A China Eastern flight bound for Shanghai was forced to declare a mid-air emergency and turn back to Sydney after a gaping hole appeared in one of its engines.
The plane, an Airbus A330-200 twin jet, landed safely late on Sunday and there were no injuries, said an airline spokesman.
“The crew observed the abnormal situation of the left engine and decided to return to Sydney airport immediately. All passengers and crew members were landed safely,” she said.
Photographs on social media showed a large gash well over a meter long in the casing of the left engine.
The Australia Transport Safety Bureau was starting an investigation and an update would normally be available within a month but could come sooner if a “more serious issue” was identified in its early stages, a spokesman said.
A spokeswoman for Rolls-Royce, which manufactured the plane’s Trent 700 series engines, said in a statement: “We are aware of the incident and will be working closely with our customer and relevant partners to understand the cause of the issue.”
An Airbus spokesman said the company was in contact with Rolls-Royce to determine what occurred, and it would support the investigation into the incident.

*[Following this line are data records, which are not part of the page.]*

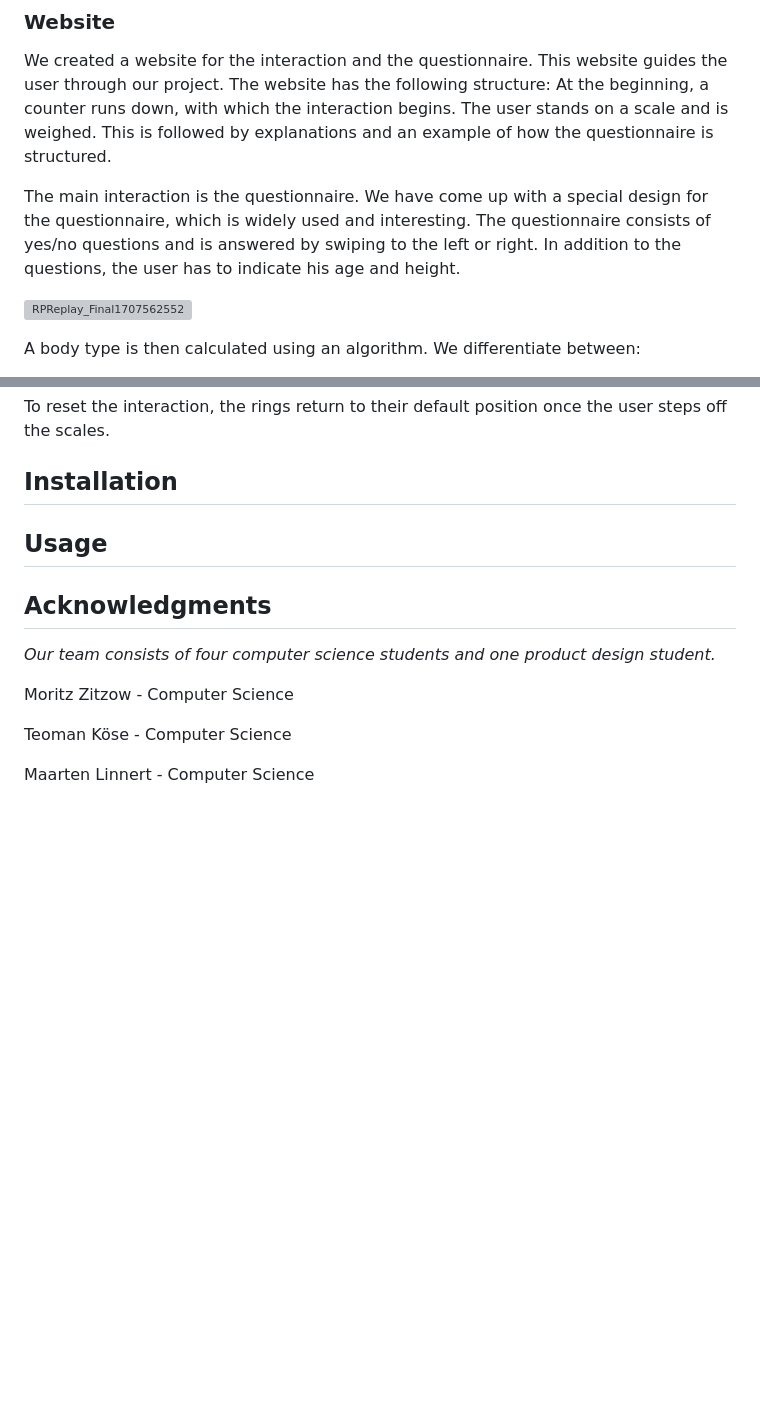
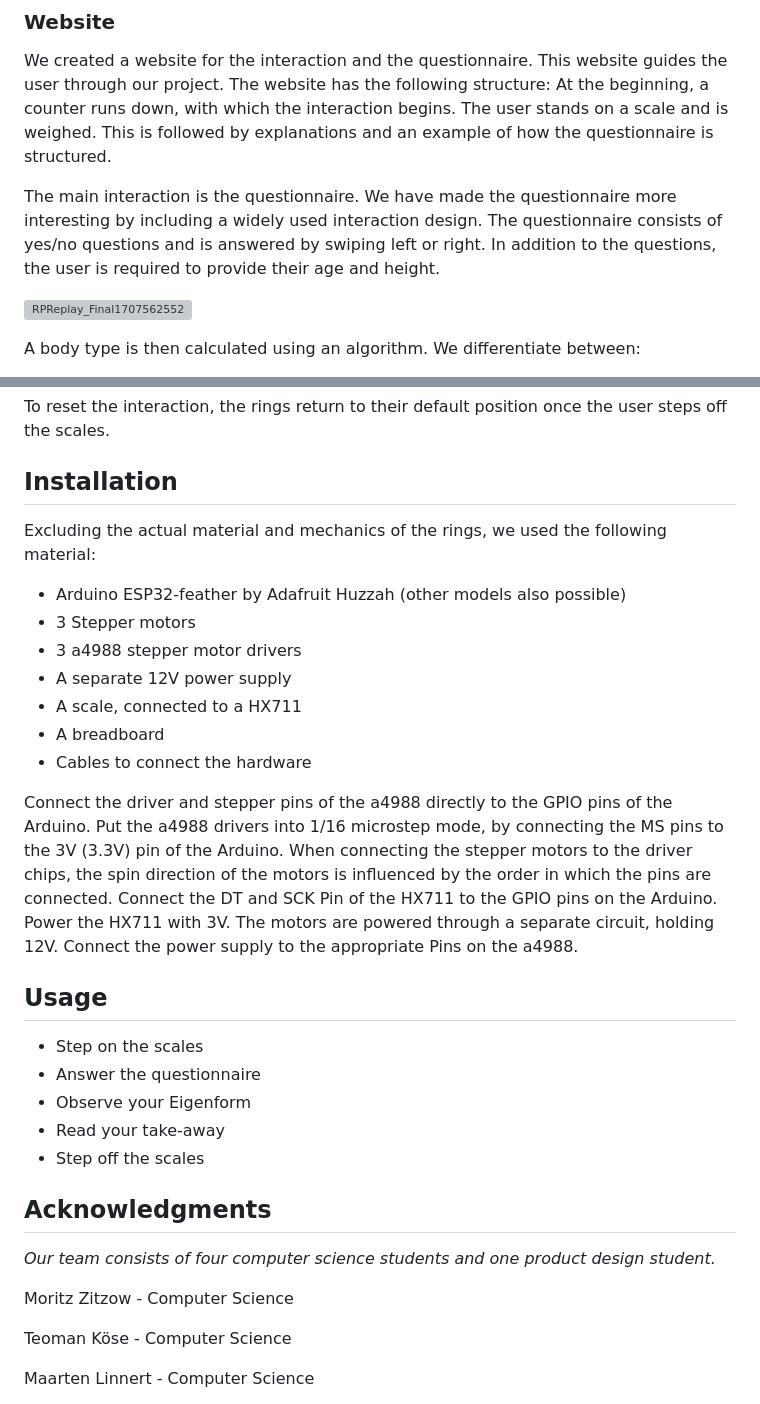
Before and after one commit to tim-simm/Coding-IxD, a Markdown page: README.md, 2 parts joined by grey strips. GitHub-like rendering; blank space fills up the shorter version; grey boxes are pictures that could not be loaded.

```diff
--- a/README.md
+++ b/README.md
@@ -27,8 +27,8 @@ We created a website for the interaction and the questionnaire. This website gui
 At the beginning, a counter runs down, with which the interaction begins. The user stands on a scale and is weighed.
 This is followed by explanations and an example of how the questionnaire is structured.
 
-The main interaction is the questionnaire. We have come up with a special design for the questionnaire, which is widely used and interesting. The questionnaire consists of yes/no questions and is answered by swiping to the left or right.
-In addition to the questions, the user has to indicate his age and height.
+The main interaction is the questionnaire. We have made the questionnaire more interesting by including a widely used interaction design. The questionnaire consists of yes/no questions and is answered by swiping left or right.
+In addition to the questions, the user is required to provide their age and height.
 
   ![RPReplay_Final1707562552](https://github.com/tim-simm/Coding-IxD/assets/130285233/16bf6c2d-0d8c-413c-8607-783db7277917)
 
@@ -54,8 +54,23 @@ The main loop consists of several functions. In the beginning, we keep reading t
 To reset the interaction, the rings return to their default position once the user steps off the scales.
 
 ## Installation
+Excluding the actual material and mechanics of the rings, we used the following material:
+* Arduino ESP32-feather by Adafruit Huzzah (other models also possible)
+* 3 Stepper motors
+* 3 a4988 stepper motor drivers
+* A separate 12V power supply
+* A scale, connected to a HX711
+* A breadboard
+* Cables to connect the hardware
+
+Connect the driver and stepper pins of the a4988 directly to the GPIO pins of the Arduino. Put the a4988 drivers into 1/16 microstep mode, by connecting the MS pins to the 3V (3.3V) pin of the Arduino. When connecting the stepper motors to the driver chips, the spin direction of the motors is influenced by the order in which the pins are connected. Connect the DT and SCK Pin of the HX711 to the GPIO pins on the Arduino. Power the HX711 with 3V. The motors are powered through a separate circuit, holding 12V. Connect the power supply to the appropriate Pins on the a4988.
 
 ## Usage
+* Step on the scales
+* Answer the questionnaire
+* Observe your Eigenform
+* Read your take-away
+* Step off the scales
 
 ## Acknowledgments
 *Our team consists of four computer science students and one product design student.*
```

Professor Jason Middleton, an aviation expert at the University of New South Wales in Sydney, said it appeared that the engine cowling had been ripped away forward of the main compressor blade.
“When one of these things happens you often don’t know how the damage began. It could have begun from loose screws,” he told Australian Broadcasting Corp News.
An investigation into the matter will involve aviation authorities from Australia and China. Ground-handling company Cathay Pacific had inspected the plane before take-off.
The spokesman added: “The engine for the aircraft is a big issue so we need to investigate with the governments, with the Rolls Royce company and with our headquarters as well,” she said.
Television station Seven News reported that passengers heard a bang shortly after Flight MU736 took off and could smell burning before the flight turned back.
“We went up in the air and all of a sudden we heard this noise ... it kind of smelt like burning. Oh, I was scared. Yeah, I was really scared. Our group was terrified,” one unidentified passenger told Seven News.
Another passenger, identified only as Eva, said the cabin crew tried to calm passengers and told them to fasten their seatbelts after a noise was heard.
“We were very panicked because we had no idea what was happening,” she told Channel 9 television.